In fact many gluten free foods are on par in terms of calories, sugar and fat with their non-gluten free counterparts. For example one boxed Glutino Gluten Free Chocolate Vanilla Creme Cookie contains 5.5g of sugar, 2.5g of fat and 60 calories (and who is only going to eat one?). It is the size of one Oreo which contains 4.6g of sugar, 2.3g of fat and 53 calories.
I want to be very clear that I don’t believe all sugar, fat and calories are bad. I simply want to make it clear that gluten free boxed and package foods does not necessary equal a healthier option.
If you have a severe sensitivity to gluten and want an Oreo this would be the only scenario where this would be a great idea. There are hundreds of more nutrient dense dessert and treat recipes that contain no gluten but also contain fiber, naturally derived sugars, vitamins, minerals and less processing.
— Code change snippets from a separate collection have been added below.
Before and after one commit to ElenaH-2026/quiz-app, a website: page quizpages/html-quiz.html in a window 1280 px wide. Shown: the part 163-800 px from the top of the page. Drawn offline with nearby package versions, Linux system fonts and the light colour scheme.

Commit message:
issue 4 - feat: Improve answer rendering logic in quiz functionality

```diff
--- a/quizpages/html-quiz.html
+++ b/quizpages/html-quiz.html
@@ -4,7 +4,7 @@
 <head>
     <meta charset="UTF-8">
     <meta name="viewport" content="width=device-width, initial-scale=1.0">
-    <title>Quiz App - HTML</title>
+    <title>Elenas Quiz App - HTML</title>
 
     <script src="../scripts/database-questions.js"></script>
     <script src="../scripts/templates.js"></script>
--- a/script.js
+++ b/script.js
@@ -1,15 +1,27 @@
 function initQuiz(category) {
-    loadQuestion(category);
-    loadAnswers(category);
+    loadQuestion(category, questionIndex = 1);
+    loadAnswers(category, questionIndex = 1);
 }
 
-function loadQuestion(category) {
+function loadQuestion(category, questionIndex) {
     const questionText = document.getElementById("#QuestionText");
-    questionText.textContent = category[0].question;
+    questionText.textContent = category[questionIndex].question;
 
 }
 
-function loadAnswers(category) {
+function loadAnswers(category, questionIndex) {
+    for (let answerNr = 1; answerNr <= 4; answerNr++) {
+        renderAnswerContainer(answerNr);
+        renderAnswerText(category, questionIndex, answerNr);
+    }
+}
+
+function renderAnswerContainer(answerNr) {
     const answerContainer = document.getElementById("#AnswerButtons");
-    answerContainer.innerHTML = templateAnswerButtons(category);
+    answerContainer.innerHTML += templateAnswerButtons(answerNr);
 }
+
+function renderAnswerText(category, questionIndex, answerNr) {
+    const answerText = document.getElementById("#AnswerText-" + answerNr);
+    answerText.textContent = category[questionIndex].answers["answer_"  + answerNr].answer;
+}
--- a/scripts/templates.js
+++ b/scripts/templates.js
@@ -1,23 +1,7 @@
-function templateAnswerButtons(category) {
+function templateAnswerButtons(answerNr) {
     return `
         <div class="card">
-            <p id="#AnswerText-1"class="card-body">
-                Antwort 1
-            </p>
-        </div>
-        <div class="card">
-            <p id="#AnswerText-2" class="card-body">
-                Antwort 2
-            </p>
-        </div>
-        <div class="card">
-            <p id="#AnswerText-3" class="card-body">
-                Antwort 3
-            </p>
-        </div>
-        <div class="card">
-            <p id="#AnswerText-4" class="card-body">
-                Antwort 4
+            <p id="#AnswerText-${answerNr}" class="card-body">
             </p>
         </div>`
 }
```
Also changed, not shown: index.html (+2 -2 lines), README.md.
If you are gluten free and want a cookie substitute I recommend these natural, whole food ingredient recipes instead:
- Deep Dish Peanut Butter Chocolate Chip Cookies
- Vegan Chocolate Chip Cookies
- Ginger Snap Cookies
- Healthy Sugar Cookies
Choosing whole, natural, organic foods such as fruits and vegetables, quinoa, sweet potatoes, lean proteins that happen to also be gluten free are always the optimal options.
5) One day gluten is going to destroy us all:
Gluten will not destroy us all. Gluten will however sneak up on you.
It is found in some very random and sneaky places where you won’t expect to see it. Some places where gluten can be found that you might not be aware of are:
- Hydrolyzed vegetable protein
- Modified food starch
- Natural flavourings
- Artificial flavorings
- Anything labeled an extract
- Vanilla flavoring
- Malt flavoring
If you are extremely sensitive to gluten and have found out that you are via an elimination/challenge diet make sure to avoid the products listed above.
Should I Begin a Gluten Free Diet?
If you are suffering from digestive concerns such as bloating, diarrhea, constipation, cramps or excess gas (or other non-digestive concerns that are persistent and non-responsive to treatment including acne, joint paint, headaches, etc) a trial of gluten avoidance could be extremely beneficial for you.
For severe digestive concerns, any of the outlined symptoms above or if Celiac Disease runs in your family it is always wise to see your Naturaopathic or Medical Physician to rule out Celiac Disease first.
I recommend a Naturopath guided elimination/challenge diet or food sensitivity lab testing as the optimal way to rule out gluten intolerance.